Samantha and Sybil: Foster Grandparent program brings generations together
In fall of 2021, Samantha Yvzellez was starting her first year as a teacher, ready but nervous to invest in her first grade class. Meanwhile, Sybil Sloan had recently moved from her hometown of Woodstock to live with her daughter in the Athens area. Although Sloan enjoyed being closer to family, she felt a little lonely and lost when she first made the move. So, she set two goals for herself. First: get involved with a local senior center and begin rebuilding her community. Second: become a Foster Grandparent.
Because Sloan’s daughter is a special education teacher in the Athen’s area, naturally, she planned to be a Foster Grandparent at her daughter’s school. However, after learning more about the program and trying to find the best fit, Sloan was placed at Fowler Drive Elementary School. There she was paired with Yvzellez.
“As a first year teacher, having her to talk to really helped me to gain more confidence in myself and the decisions that I was making for my class. She had experience with the education world herself and worked in a PreK class for a long time. So, it was really nice to get to hear her stories and learn from her,” said Yvellez.
Originally, Sloan had planned to only stay a year and then transfer to her daughter’s school. But she soon realized she and Yvzellez were a good fit.
“Even though I don’t have a teaching degree, I am still able to help the students and be hands-on. I feel like I am giving them little extra education boosts alongside Ms.Yvellez’ teaching. I get to support them with things that they really need extra help with like reading. You can do a lot without a degree if you have the patience and kindness to work with the kids,” said Sloan.
As partners, Yvellez and Sloan brought out strengths in each other and better supported the class together.
“Ms. Sloan brought a lot more positivity to the room. My kids really enjoyed whenever she came because she made a point to take the time to get to know them as individuals and interact with not only the two students that she was assigned to help but also all of of my kids,” said Yvellez. “It was really nice to see that they could have another relationship with another trusted adult because it takes more than just me to help them grow.”
Through the Foster Grandparent program, Sloan built a community and a routine while also giving back to the community in the process.
“Helping out in Ms. Yvellez’ class really made my move to Athens a lot easier. Having something outside of the house to focus on, that makes me feel good. I am happier and healthier because of my time in her classroom,” said Sloan.

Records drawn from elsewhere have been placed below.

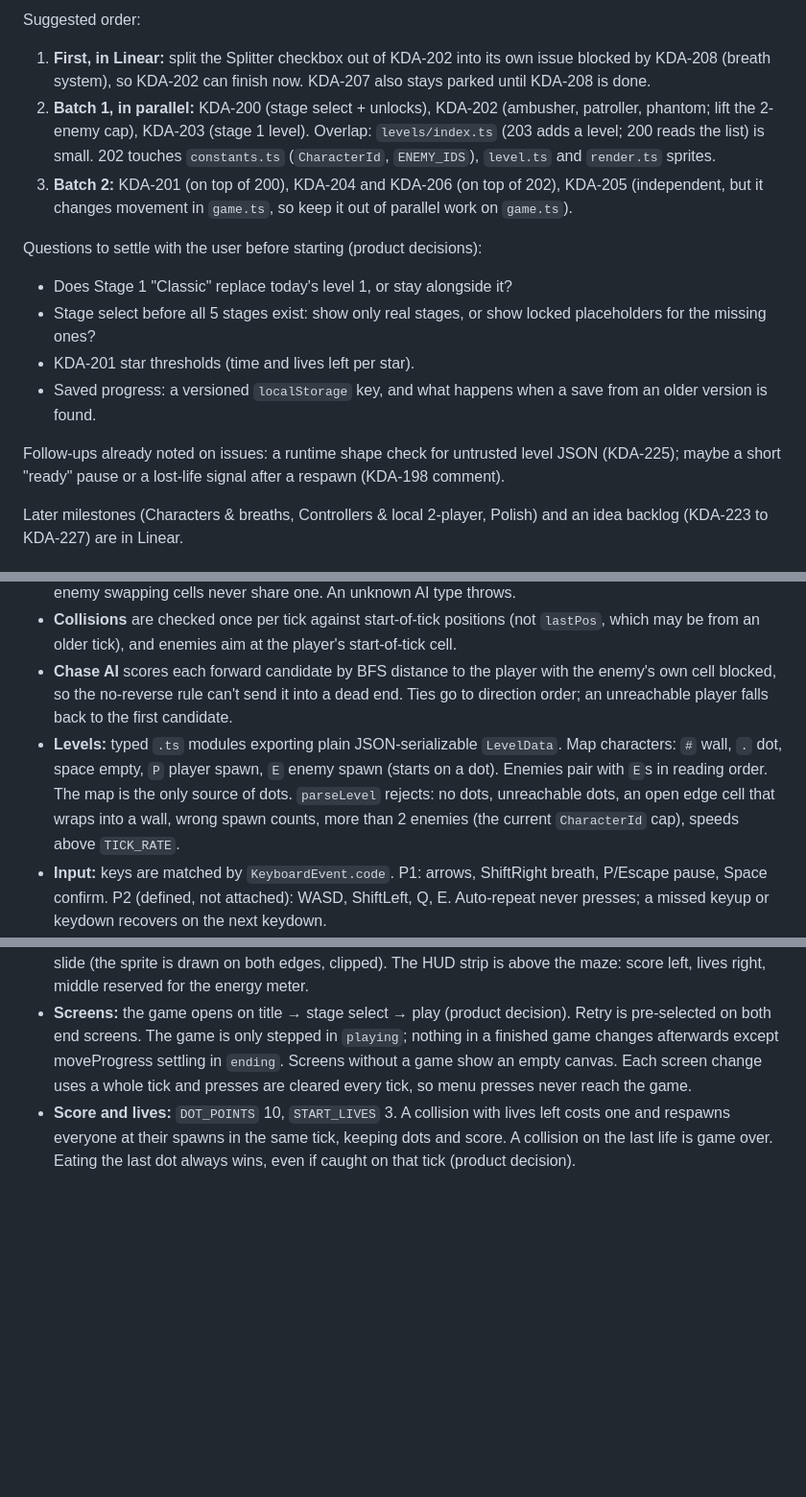
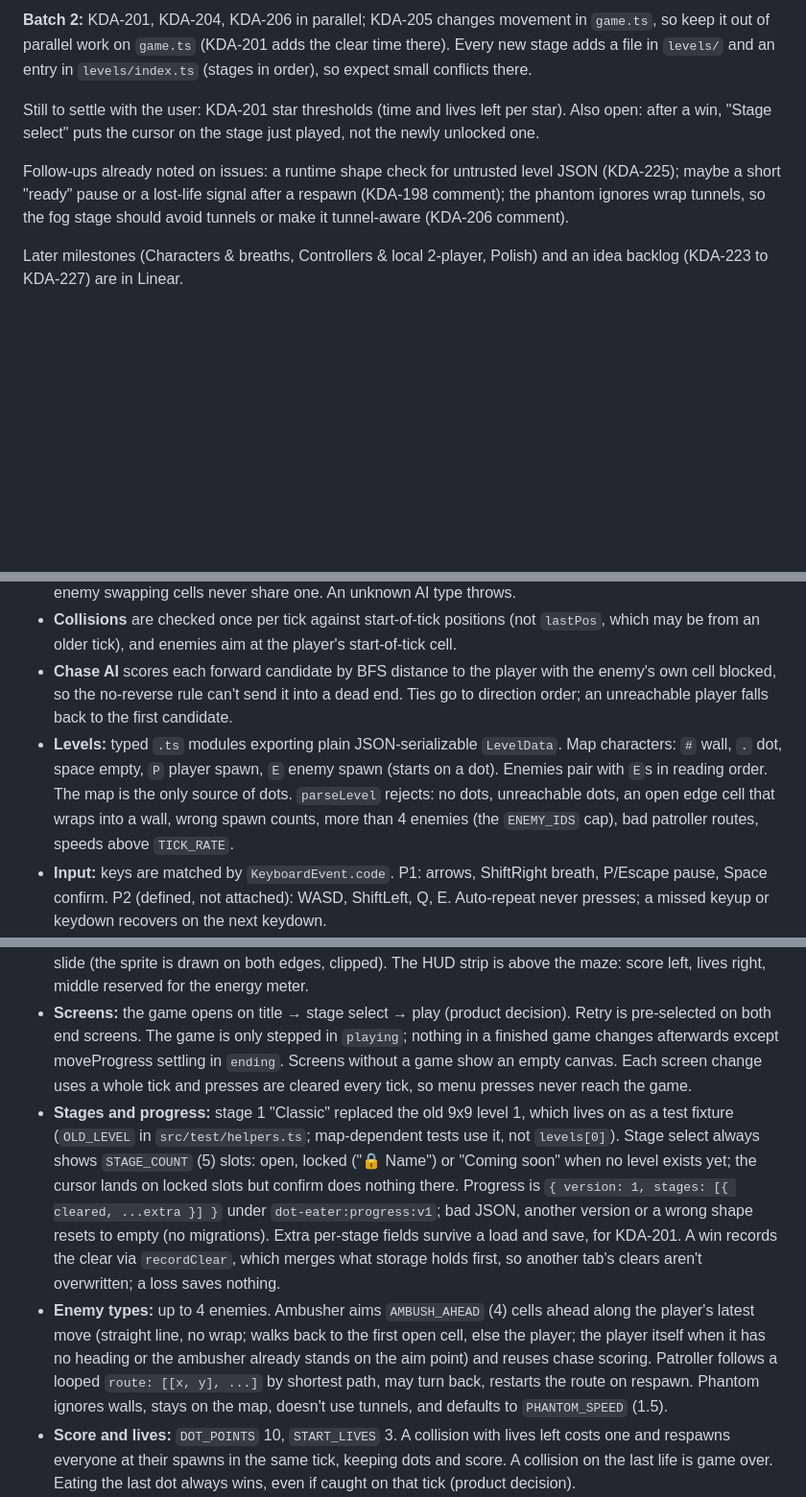
Before and after one commit to kdaisho/dot-eater, a Markdown page: docs/handover.md, 3 parts joined by grey strips. Shown at 96% size. Rendered like a GitHub page; blank space fills up the shorter version.

```diff
--- a/docs/handover.md
+++ b/docs/handover.md
@@ -41,18 +44,9 @@ Last updated: 2026-10-26. Read `CLAUDE.md` first for project conventions.
 
-Suggested order:
+**Batch 2:** KDA-201, KDA-204, KDA-206 in parallel; KDA-205 changes movement in `game.ts`, so keep it out of parallel work on `game.ts` (KDA-201 adds the clear time there). Every new stage adds a file in `levels/` and an entry in `levels/index.ts` (stages in order), so expect small conflicts there.
 
-1. **First, in Linear:** split the Splitter checkbox out of KDA-202 into its own issue blocked by KDA-208 (breath system), so KDA-202 can finish now. KDA-207 also stays parked until KDA-208 is done.
-2. **Batch 1, in parallel:** KDA-200 (stage select + unlocks), KDA-202 (ambusher, patroller, phantom; lift the 2-enemy cap), KDA-203 (stage 1 level). Overlap: `levels/index.ts` (203 adds a level; 200 reads the list) is small. 202 touches `constants.ts` (`CharacterId`, `ENEMY_IDS`), `level.ts` and `render.ts` sprites.
-3. **Batch 2:** KDA-201 (on top of 200), KDA-204 and KDA-206 (on top of 202), KDA-205 (independent, but it changes movement in `game.ts`, so keep it out of parallel work on `game.ts`).
+Still to settle with the user: KDA-201 star thresholds (time and lives left per star). Also open: after a win, "Stage select" puts the cursor on the stage just played, not the newly unlocked one.
 
-Questions to settle with the user before starting (product decisions):
-
-- Does Stage 1 "Classic" replace today's level 1, or stay alongside it?
-- Stage select before all 5 stages exist: show only real stages, or show locked placeholders for the missing ones?
-- KDA-201 star thresholds (time and lives left per star).
-- Saved progress: a versioned `localStorage` key, and what happens when a save from an older version is found.
-
-Follow-ups already noted on issues: a runtime shape check for untrusted level JSON (KDA-225); maybe a short "ready" pause or a lost-life signal after a respawn (KDA-198 comment).
+Follow-ups already noted on issues: a runtime shape check for untrusted level JSON (KDA-225); maybe a short "ready" pause or a lost-life signal after a respawn (KDA-198 comment); the phantom ignores wrap tunnels, so the fog stage should avoid tunnels or make it tunnel-aware (KDA-206 comment).
 
 Later milestones (Characters & breaths, Controllers & local 2-player, Polish) and an idea backlog (KDA-223 to KDA-227) are in Linear.
 
@@ -62,7 +56,7 @@ Later milestones (Characters & breaths, Controllers & local 2-player, Polish) an
 - **Code:** the swap-collision check in `collides()` matters: all moves in a tick apply together, so a player and enemy swapping cells never share one. An unknown AI type throws.
 - **Collisions** are checked once per tick against start-of-tick positions (not `lastPos`, which may be from an older tick), and enemies aim at the player's start-of-tick cell.
 - **Chase AI** scores each forward candidate by BFS distance to the player with the enemy's own cell blocked, so the no-reverse rule can't send it into a dead end. Ties go to direction order; an unreachable player falls back to the first candidate.
-- **Levels:** typed `.ts` modules exporting plain JSON-serializable `LevelData`. Map characters: `#` wall, `.` dot, space empty, `P` player spawn, `E` enemy spawn (starts on a dot). Enemies pair with `E`s in reading order. The map is the only source of dots. `parseLevel` rejects: no dots, unreachable dots, an open edge cell that wraps into a wall, wrong spawn counts, more than 2 enemies (the current `CharacterId` cap), speeds above `TICK_RATE`.
+- **Levels:** typed `.ts` modules exporting plain JSON-serializable `LevelData`. Map characters: `#` wall, `.` dot, space empty, `P` player spawn, `E` enemy spawn (starts on a dot). Enemies pair with `E`s in reading order. The map is the only source of dots. `parseLevel` rejects: no dots, unreachable dots, an open edge cell that wraps into a wall, wrong spawn counts, more than 4 enemies (the `ENEMY_IDS` cap), bad patroller routes, speeds above `TICK_RATE`.
 - **Input:** keys are matched by `KeyboardEvent.code`. P1: arrows, ShiftRight breath, P/Escape pause, Space confirm. P2 (defined, not attached): WASD, ShiftLeft, Q, E. Auto-repeat never presses; a missed keyup or keydown recovers on the next keydown.
 - **Tap buffer:** the newest freshly pressed direction is kept in `GameState.bufferedStep` and tried first at the player's next move opportunity, then the held directions; it is cleared at that opportunity either way.
 - **Held directions are an ordered fallback:** `MoveInput.held` lists every held direction, newest first (`PlayerInput.heldSteps()`), so pressing a turn early while still holding the old direction doesn't stop the player at a wall.
@@ -71,6 +65,8 @@ Later milestones (Characters & breaths, Controllers & local 2-player, Polish) an
 - **Speeds:** player 4 cells/s, enemies 2 cells/s by default (applied only in `createCharacter`); levels may override `playerSpeed` and per-enemy `speed`.
 - **Rendering:** characters glide from `lastPos` to `pos`, lagging at most one cell behind the logic. Wrap tunnels slide (the sprite is drawn on both edges, clipped). The HUD strip is above the maze: score left, lives right, middle reserved for the energy meter.
 - **Screens:** the game opens on title → stage select → play (product decision). Retry is pre-selected on both end screens. The game is only stepped in `playing`; nothing in a finished game changes afterwards except moveProgress settling in `ending`. Screens without a game show an empty canvas. Each screen change uses a whole tick and presses are cleared every tick, so menu presses never reach the game.
+- **Stages and progress:** stage 1 "Classic" replaced the old 9x9 level 1, which lives on as a test fixture (`OLD_LEVEL` in `src/test/helpers.ts`; map-dependent tests use it, not `levels[0]`). Stage select always shows `STAGE_COUNT` (5) slots: open, locked ("🔒 Name") or "Coming soon" when no level exists yet; the cursor lands on locked slots but confirm does nothing there. Progress is `{ version: 1, stages: [{ cleared, ...extra }] }` under `dot-eater:progress:v1`; bad JSON, another version or a wrong shape resets to empty (no migrations). Extra per-stage fields survive a load and save, for KDA-201. A win records the clear via `recordClear`, which merges what storage holds first, so another tab's clears aren't overwritten; a loss saves nothing.
+- **Enemy types:** up to 4 enemies. Ambusher aims `AMBUSH_AHEAD` (4) cells ahead along the player's latest move (straight line, no wrap; walks back to the first open cell, else the player; the player itself when it has no heading or the ambusher already stands on the aim point) and reuses chase scoring. Patroller follows a looped `route: [[x, y], ...]` by shortest path, may turn back, restarts the route on respawn. Phantom ignores walls, stays on the map, doesn't use tunnels, and defaults to `PHANTOM_SPEED` (1.5).
 - **Score and lives:** `DOT_POINTS` 10, `START_LIVES` 3. A collision with lives left costs one and respawns everyone at their spawns in the same tick, keeping dots and score. A collision on the last life is game over. Eating the last dot always wins, even if caught on that tick (product decision).
 - **End of a game is seen, not jumped to:** the dot the player just ate stays drawn (`GameState.eatenAt`) until the player's glide is halfway onto it, and a finished game goes through the `ending` screen (only `settle()` runs, input ignored, never auto-paused) before the end screen and confetti.
 - **Auto-pause:** during play, window `blur` or a hidden tab switches to the paused screen.
```
Also changed, not shown: other parts of docs/handover.md (+28 -25 lines).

As both Sloan and Yvellez would say, the Foster Grandparent program is more than a volunteer program. It is a bridge between generations.
“I definitely think other teachers should participate in the Foster Grandparent program because I only see it as beneficial. It brings in another trusted person to give your kids support. Anywhere we can give kids more support or attention in the classroom, we should. It’s always good for them,” said Yvellez.
About The Foster Grandparent Program
Powered by AmeriCorps, the Foster Grandparent program connects older adults with children who may benefit from extra support. Foster Grandparent volunteers serve five to 40 hours each week in schools, Head Start programs, and daycare centers where they mentor, tutor and provide one-on-one support. The program encourages older adults like Sloan to step in as a role model, providing additional comfort and love and encouraging children towards academic progression. To learn more, please visit accaging.org/volunteers/americorpsseniors/foster-grandparent-program.